Community Honored for Fleet Electric Vehicle Conversions


In November, Salt River Project (SRP) named the Salt River Pima-Maricopa Indian Community a 2022 Champion of Sustainability in the category of Growing Sustainable Communities due to the hard work and dedication of the Community’s Department of Transportation (DOT) toward improved energy efficiency and sustainability in the tribal vehicle fleet. 

In 2021, SRPMIC’s DOT was granted more than $600,000 from the federal Low or No Emission Vehicle Program, which the Community used to purchase two Ford electric buses and chargers. But due to supply-chain issues, the two new buses could not be delivered. That didn’t stop them from moving forward, however; they decided to convert an existing transit vehicle. 

Community Honored for Fleet Electric Vehicle Conversions
High Voltage Batteries, cooling system and vehicle computer completely updated in “The Beast”. Photos courtesy of the DOT

DOT Fleet Vehicle Specialist Tonya Glass spent time during the pandemic educating herself about how fleets operate with electric vehicles and what it takes to transition from gas-powered to electric vehicles. 

“I’ve worked with local municipalities, governments across the country and local stakeholders,” said Glass, “to educate myself and develop a road map for the Community to transition to electric vehicles. We took a transit vehicle that we currently had—it had over 196,000 miles and was 12 years old, and we called it ‘the Beast.’ We’ve embarked on a pilot program with a local vendor that [converts gas] vehicles to electric, and we had the opportunity to meet and engage with other partners such as SRP and Arizona State University.”

Although supply-chain issues made it hard to purchase another electric vehicle, DOT Assistant Transportation Director Franklin Kauakahi was able to obtain new vehicles, a Ford Mustang Mach-E and a Tesla, from a local dealership. 

The DOT currently is utilizing these vehicles in the Community and collecting data about how the vehicles ride and how many miles they can travel with each battery charge. This data will be analyzed to help determine which SRPMIC departments would most benefit from electric vehicles, what routes the vehicles should take through the Community, and other policies and procedures. 

Community Honored for Fleet Electric Vehicle Conversions
SRPMIC Department of Transportation charging station for the new electric vehicles in the fleet. Photos courtesy of the DOT

“The data collection on the [converted bus] was important, because we figured out that the air conditioner wasn’t working right”, explained Glass. The transition to the conversion bus allowed DOT to train their drivers and figure out which routes worked and didn’t work.

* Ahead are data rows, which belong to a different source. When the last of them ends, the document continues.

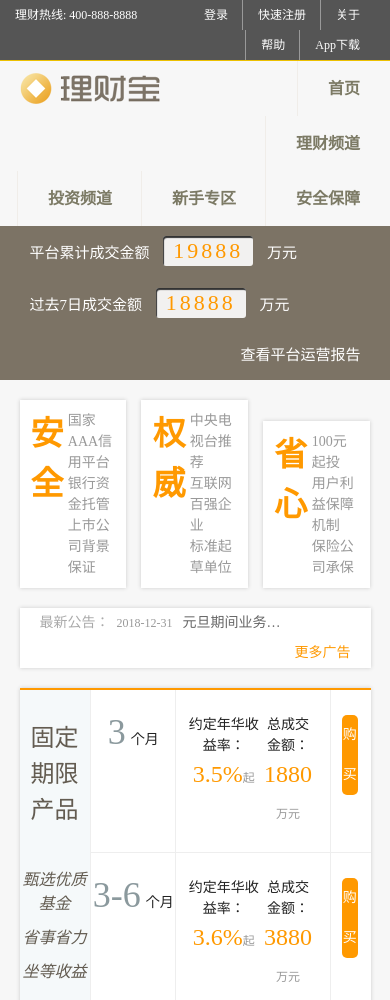
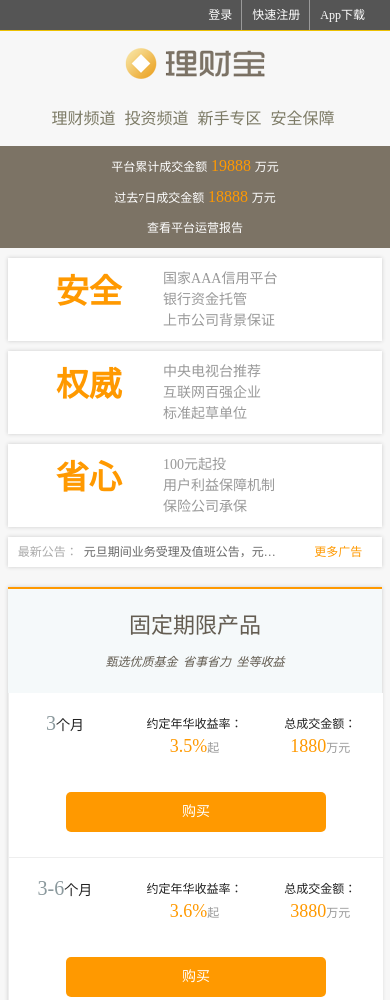
Before and after one commit to teachat8/ResponsiveWeb, a plain HTML site: page src/index.html in a window 390 px wide. Shown: the top 1000 px of the page. Drawn offline with Linux system fonts and the light colour scheme.

Commit message:
finish mobile layout

```diff
--- a/src/css/main.css
+++ b/src/css/main.css
@@ -159,6 +159,30 @@ header .top  ul li a{
   color: #fff;
 }
 
+/* 屏幕宽度 800px像素以下 1rem = 16px */
+
+@media only screen and (max-width: 50em) {
+  header .top  ul li a {
+    padding: 0 1rem;
+  }
+}
+
+/* 屏幕宽度 481px像素到800px像素之间 */
+
+@media only screen and (min-width: 30.0625em) and (max-width: 50em) {
+
+}
+
+/* 屏幕宽度 480px像素以下 */
+
+@media only screen and (max-width: 30.0625em) {
+  header .top .tel,
+  header .top ul li:nth-child(3),
+  header .top ul li:nth-child(4) {
+    display: none;
+  }
+}
+
 header .main {
   padding: 0;
 }
@@ -180,7 +204,7 @@ header .main ul li {
 
 header .main ul li a {
   display: inline-block;
-  padding: 0 3rem;
+  padding: 0 2.5rem;
   line-height: 5.5rem;
   font-size: 1.6rem;
   font-weight: bold;
@@ -193,6 +217,47 @@ header .main ul li a:active,
 header .main ul li a.active {
   color: #ffb300;
   background-color: #f8f6f1;
+}
+
+@media only screen and (max-width: 50em) {
+
+  header .main .brand {
+      float: none;
+      display: block;
+      padding: 0;
+      margin: 1.5rem auto 0.5rem;
+      text-align: center;
+  }
+
+  header .main ul {
+      text-align: center;
+  }
+
+  header .main ul li {
+      border: none;
+  }
+
+  header .main ul li a {
+      padding: 0 1.5rem;
+  }
+}
+
+/* 屏幕宽度 480px像素以下 */
+
+@media only screen and (max-width: 30.0625em) {
+
+  header .main ul li {
+    line-height: 3rem;
+  }
+
+  header .main ul li:first-child {
+    display: none;
+  }
+
+  header .main ul li a {
+    padding: 0 0.5rem;
+    font-weight: normal;
+  }
 }
 
 /* 网站主要内容 */
@@ -250,6 +315,46 @@ header .main ul li a.active {
   color: #fff;
 }
 
+@media only screen and (max-width: 50em) {
+
+  .trans-data {
+      padding: 1rem 0.5rem;
+  }
+
+  .trans-data span {
+      font-size: 1.2rem;
+  }
+
+  .trans-data span.trans-money {
+      font-size: 1.6rem;
+      margin: 0;
+      padding: 0;
+      letter-spacing: inherit;
+      box-shadow: none;
+      background: transparent;
+  }
+
+  .trans-report a {
+      font-size: 1.2rem;
+  }
+}
+
+@media only screen and (max-width: 30em) {
+
+  .transaction {
+      padding: 0.5rem 0;
+  }
+
+  .trans-data, .trans-report {
+      float: none;
+      text-align: center;
+  }
+
+  .trans-data, .trans-report a {
+      padding: 0;
+  }
+}
+
 /* 滚动广告 */
 
 .ad {
@@ -296,6 +401,38 @@ header .main ul li a.active {
   color: #999;
 }
 
+@media only screen and (min-width: 30.0625em) and (max-width: 50em) {
+
+  .feature .item h3,
+  .feature .item p {
+      display: block;
+      width: 100%;
+      font-size: 2.6rem;
+      text-align: center;
+  }
+
+  .feature .item p {
+      font-size: 1.2rem;
+  }
+}
+
+@media only screen and (max-width: 30em) {
+
+  .feature {
+      width: 96%;
+      margin: 1rem auto;
+  }
+
+  .feature .item {
+      display: block;
+      width: auto;
+  }
+
+  .feature .item + .item {
+      margin: 1rem 0 0;
+  }
+}
+
 /* 最新公告 */
 
 .notice {
@@ -337,6 +474,23 @@ header .main ul li a.active {
   width: auto;
   margin-right: 2rem;
   color: #ff9900;
+}
+
+@media only screen and (max-width: 30em) {
+
+  .notice {
+      width: 96%;
+      margin: 1rem auto;
+      font-size: 1.2rem;
+  }
+
+  .notice a {
+      margin-left: 1rem;
+  }
+
+  .notice a span {
+      display: none;
+  }
 }
 
 /* 产品列表 */
@@ -469,6 +623,91 @@ header .main ul li a.active {
   cursor: not-allowed;
 }
 
+@media only screen and (max-width: 50em) {
+
+  .product h2 {
+      float: none;
+      width: 100%;
+      margin-top: 2rem;
+      font-size: 2.2rem;
+  }
+
+  .product h2 em:first-child {
+      margin-top: 0;
+  }
+
+  .product h2 em {
+      display: inline;
+      font-size: 1.2rem;
+  }
+
+  .product .product-content {
+      float: none;
+      width: 100%;
+  }
+
+  .product .product-content .item h3 {
+      margin-bottom: 0
+  }
+
+  .product .product-content .item h3 em {
+      font-size: 2.4rem;
+  }
+
+  .product .product-content .item .info {
+      padding: 1rem 1rem 0;
+      font-size: 1.2rem;
+  }
+
+  .product .product-content .item .info p span {
+      font-size: 2rem;
+  }
+
+  .product .product-content .item .buy a {
+      margin: 0.5rem auto;
+  }
+}
+
+@media only screen and (max-width: 30em) {
+
+  .product {
+      width: 96%;
+  }
+
+  .product h2 em:first-child:before {
+      content: " ";
+      display: table;
+  }
+
+  .product .product-content .item h3 em {
+      font-size: 2rem;
+      margin-right: 0;
+  }
+
+  .product .product-content .item .info {
+      float: right;
+      width: 70%;
+      padding: 1rem 0;
+      border: none;
+  }
+
+  .product .product-content .item .info p span {
+      font-size: 1.8rem;
+  }
+
+  .product .product-content .item .buy {
+      clear: both;
+      float: none;
+      width: 100%;
+      padding: 1rem 0 2rem;
+  }
+
+  .product .product-content .item .buy a {
+      margin-top: 0;
+      max-width: 26rem;
+  }
+}
+
 /* 底部导航 */
 
 .footer {
@@ -489,7 +728,7 @@ header .main ul li a.active {
   filter: grayscale(100%);
   width: 20%;
   height: 35px;
-  background-image: url('../img/logo@1x.png') no-repeat left;
+  background: url('../img/logo@1x.png') no-repeat left;
   background-size: 150px 35px;
 }
 
@@ -508,15 +747,40 @@ header .main ul li a.active {
   line-height: 3rem;
 }
 
+@media only screen and (max-width: 50em) {
+
+  .footer-content .brand {
+      display: none;
+  }
+
+  .footer-content ul {
+      width: 20%;
+  }
+
+  .footer-content ul li {
+      font-size: 1.2rem;
+      line-height: 2rem;
+  }
+
+  .footer-content ul li.title {
+      font-size: 1.4rem;
+      line-height: 2.5rem;
+  }
+}
+
+@media only screen and (max-width: 30em) {
+  .footer-content {
+      width: 98%;
+  }
+
+  .footer-content ul li.title {
+      font-size: 1.2rem;
+      line-height: 2rem;
+  }
+}
 
 
-
-
-
-
-
-
-/* 底部导航 */
+/* 底部 */
 
 footer {
   width: 100%;
```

The conversion bus’s current daily route is to and from the River People Health Center and the Phoenix Indian Medical Center. 

“This conversion vehicle has helped us train our drivers and automotive services staff regarding what to look out for and [how to] repair when there are issues with the vehicle,” said Glass. “Two volunteers from our auto shop have decided to be the subject-matter experts for electric vehicles and have gone through training and received certification.” 

The Community DOT needs staff trained in the operation and repair of electric vehicles because the next step is to transition to electric heavy equipment. 

“We may apply for a grant to receive and operate electric school buses in the Community,” Glass said. Additionally, DOT is working with SRP, Public Works, and Engineering and Construction Services to identify and install the necessary infrastructure. 

“The [vehicles] are the easy part; the electricity is the part that is cumbersome and costly and needs more mindful attention because of the placement [of charging stations],” said Glass. “If we as a Community don’t get this right, it could be worse than [using] gas [vehicles] because of the cost of electricity.” 

The DOT is in the exploratory stage of learning to transition gas vehicles in the tribal fleet to electric after they reach 10 years old or 100,000 miles. 

There are two electric vehicle charging stations at the DOT office. An additional 17 charging stations have been installed at the River People Health Center.